Source data

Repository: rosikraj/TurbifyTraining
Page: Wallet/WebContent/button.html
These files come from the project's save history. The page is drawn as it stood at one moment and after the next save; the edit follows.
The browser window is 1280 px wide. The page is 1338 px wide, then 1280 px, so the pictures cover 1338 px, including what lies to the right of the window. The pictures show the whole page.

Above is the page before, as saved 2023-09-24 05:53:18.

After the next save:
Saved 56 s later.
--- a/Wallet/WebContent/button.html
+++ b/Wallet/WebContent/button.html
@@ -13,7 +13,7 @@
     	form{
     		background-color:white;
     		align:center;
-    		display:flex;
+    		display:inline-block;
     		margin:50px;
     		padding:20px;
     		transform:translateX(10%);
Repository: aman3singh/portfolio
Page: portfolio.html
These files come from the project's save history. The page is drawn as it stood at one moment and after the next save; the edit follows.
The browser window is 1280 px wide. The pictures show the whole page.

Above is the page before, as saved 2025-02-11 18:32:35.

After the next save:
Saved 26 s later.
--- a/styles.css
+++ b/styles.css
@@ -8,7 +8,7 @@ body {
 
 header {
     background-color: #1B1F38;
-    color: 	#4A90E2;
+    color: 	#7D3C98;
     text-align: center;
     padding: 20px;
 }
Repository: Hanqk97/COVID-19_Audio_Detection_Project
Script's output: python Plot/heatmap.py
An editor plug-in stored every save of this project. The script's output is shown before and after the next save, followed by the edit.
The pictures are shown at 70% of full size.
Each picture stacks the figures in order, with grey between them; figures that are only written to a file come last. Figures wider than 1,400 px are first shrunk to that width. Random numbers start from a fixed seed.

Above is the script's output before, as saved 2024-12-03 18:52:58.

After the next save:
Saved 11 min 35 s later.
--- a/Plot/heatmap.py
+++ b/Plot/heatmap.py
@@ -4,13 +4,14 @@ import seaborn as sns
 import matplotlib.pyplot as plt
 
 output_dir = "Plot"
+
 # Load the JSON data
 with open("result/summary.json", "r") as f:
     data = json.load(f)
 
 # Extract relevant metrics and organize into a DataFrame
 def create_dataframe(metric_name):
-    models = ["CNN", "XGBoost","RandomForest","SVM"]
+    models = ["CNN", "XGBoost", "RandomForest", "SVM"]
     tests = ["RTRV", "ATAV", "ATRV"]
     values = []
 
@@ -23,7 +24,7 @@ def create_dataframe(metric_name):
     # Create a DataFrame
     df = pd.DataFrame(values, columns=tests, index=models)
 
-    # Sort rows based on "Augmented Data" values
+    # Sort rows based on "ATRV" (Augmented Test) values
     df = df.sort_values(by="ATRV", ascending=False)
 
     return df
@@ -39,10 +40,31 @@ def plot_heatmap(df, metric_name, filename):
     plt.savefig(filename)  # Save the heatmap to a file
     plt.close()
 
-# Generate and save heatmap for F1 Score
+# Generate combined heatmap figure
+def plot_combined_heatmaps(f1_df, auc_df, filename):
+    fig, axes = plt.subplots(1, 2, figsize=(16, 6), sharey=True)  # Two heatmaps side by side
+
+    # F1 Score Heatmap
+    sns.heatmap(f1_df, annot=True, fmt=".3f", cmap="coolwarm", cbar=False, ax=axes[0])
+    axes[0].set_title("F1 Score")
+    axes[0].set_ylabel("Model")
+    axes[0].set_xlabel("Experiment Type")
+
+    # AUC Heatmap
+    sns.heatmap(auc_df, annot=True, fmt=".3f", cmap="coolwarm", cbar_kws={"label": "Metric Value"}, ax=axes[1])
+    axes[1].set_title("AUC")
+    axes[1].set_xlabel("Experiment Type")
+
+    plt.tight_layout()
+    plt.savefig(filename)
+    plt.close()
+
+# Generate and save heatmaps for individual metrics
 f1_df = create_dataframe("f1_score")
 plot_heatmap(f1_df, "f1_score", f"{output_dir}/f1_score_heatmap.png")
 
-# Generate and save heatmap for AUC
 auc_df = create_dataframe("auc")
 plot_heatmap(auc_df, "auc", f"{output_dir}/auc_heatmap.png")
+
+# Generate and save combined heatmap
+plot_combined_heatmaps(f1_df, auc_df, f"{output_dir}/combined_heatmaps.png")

Exercise requirements
Give all the entries again exactly; leave none out.

Answer to this problem
Repository: rosikraj/TurbifyTraining
Page: Wallet/WebContent/button.html
These files come from the project's save history. The page is drawn as it stood at one moment and after the next save; the edit follows.
The browser window is 1280 px wide. The page is 1338 px wide, then 1280 px, so the pictures cover 1338 px, including what lies to the right of the window. The pictures show the whole page.

Above is the page before, as saved 2023-09-24 05:53:18.

After the next save:
Saved 56 s later.
--- a/Wallet/WebContent/button.html
+++ b/Wallet/WebContent/button.html
@@ -13,7 +13,7 @@
     	form{
     		background-color:white;
     		align:center;
-    		display:flex;
+    		display:inline-block;
     		margin:50px;
     		padding:20px;
     		transform:translateX(10%);
Repository: aman3singh/portfolio
Page: portfolio.html
These files come from the project's save history. The page is drawn as it stood at one moment and after the next save; the edit follows.
The browser window is 1280 px wide. The pictures show the whole page.

Above is the page before, as saved 2025-02-11 18:32:35.

After the next save:
Saved 26 s later.
--- a/styles.css
+++ b/styles.css
@@ -8,7 +8,7 @@ body {
 
 header {
     background-color: #1B1F38;
-    color: 	#4A90E2;
+    color: 	#7D3C98;
     text-align: center;
     padding: 20px;
 }
Repository: Hanqk97/COVID-19_Audio_Detection_Project
Script's output: python Plot/heatmap.py
An editor plug-in stored every save of this project. The script's output is shown before and after the next save, followed by the edit.
The pictures are shown at 70% of full size.
Each picture stacks the figures in order, with grey between them; figures that are only written to a file come last. Figures wider than 1,400 px are first shrunk to that width. Random numbers start from a fixed seed.

Above is the script's output before, as saved 2024-12-03 18:52:58.

After the next save:
Saved 11 min 35 s later.
--- a/Plot/heatmap.py
+++ b/Plot/heatmap.py
@@ -4,13 +4,14 @@ import seaborn as sns
 import matplotlib.pyplot as plt
 
 output_dir = "Plot"
+
 # Load the JSON data
 with open("result/summary.json", "r") as f:
     data = json.load(f)
 
 # Extract relevant metrics and organize into a DataFrame
 def create_dataframe(metric_name):
-    models = ["CNN", "XGBoost","RandomForest","SVM"]
+    models = ["CNN", "XGBoost", "RandomForest", "SVM"]
     tests = ["RTRV", "ATAV", "ATRV"]
     values = []
 
@@ -23,7 +24,7 @@ def create_dataframe(metric_name):
     # Create a DataFrame
     df = pd.DataFrame(values, columns=tests, index=models)
 
-    # Sort rows based on "Augmented Data" values
+    # Sort rows based on "ATRV" (Augmented Test) values
     df = df.sort_values(by="ATRV", ascending=False)
 
     return df
@@ -39,10 +40,31 @@ def plot_heatmap(df, metric_name, filename):
     plt.savefig(filename)  # Save the heatmap to a file
     plt.close()
 
-# Generate and save heatmap for F1 Score
+# Generate combined heatmap figure
+def plot_combined_heatmaps(f1_df, auc_df, filename):
+    fig, axes = plt.subplots(1, 2, figsize=(16, 6), sharey=True)  # Two heatmaps side by side
+
+    # F1 Score Heatmap
+    sns.heatmap(f1_df, annot=True, fmt=".3f", cmap="coolwarm", cbar=False, ax=axes[0])
+    axes[0].set_title("F1 Score")
+    axes[0].set_ylabel("Model")
+    axes[0].set_xlabel("Experiment Type")
+
+    # AUC Heatmap
+    sns.heatmap(auc_df, annot=True, fmt=".3f", cmap="coolwarm", cbar_kws={"label": "Metric Value"}, ax=axes[1])
+    axes[1].set_title("AUC")
+    axes[1].set_xlabel("Experiment Type")
+
+    plt.tight_layout()
+    plt.savefig(filename)
+    plt.close()
+
+# Generate and save heatmaps for individual metrics
 f1_df = create_dataframe("f1_score")
 plot_heatmap(f1_df, "f1_score", f"{output_dir}/f1_score_heatmap.png")
 
-# Generate and save heatmap for AUC
 auc_df = create_dataframe("auc")
 plot_heatmap(auc_df, "auc", f"{output_dir}/auc_heatmap.png")
+
+# Generate and save combined heatmap
+plot_combined_heatmaps(f1_df, auc_df, f"{output_dir}/combined_heatmaps.png")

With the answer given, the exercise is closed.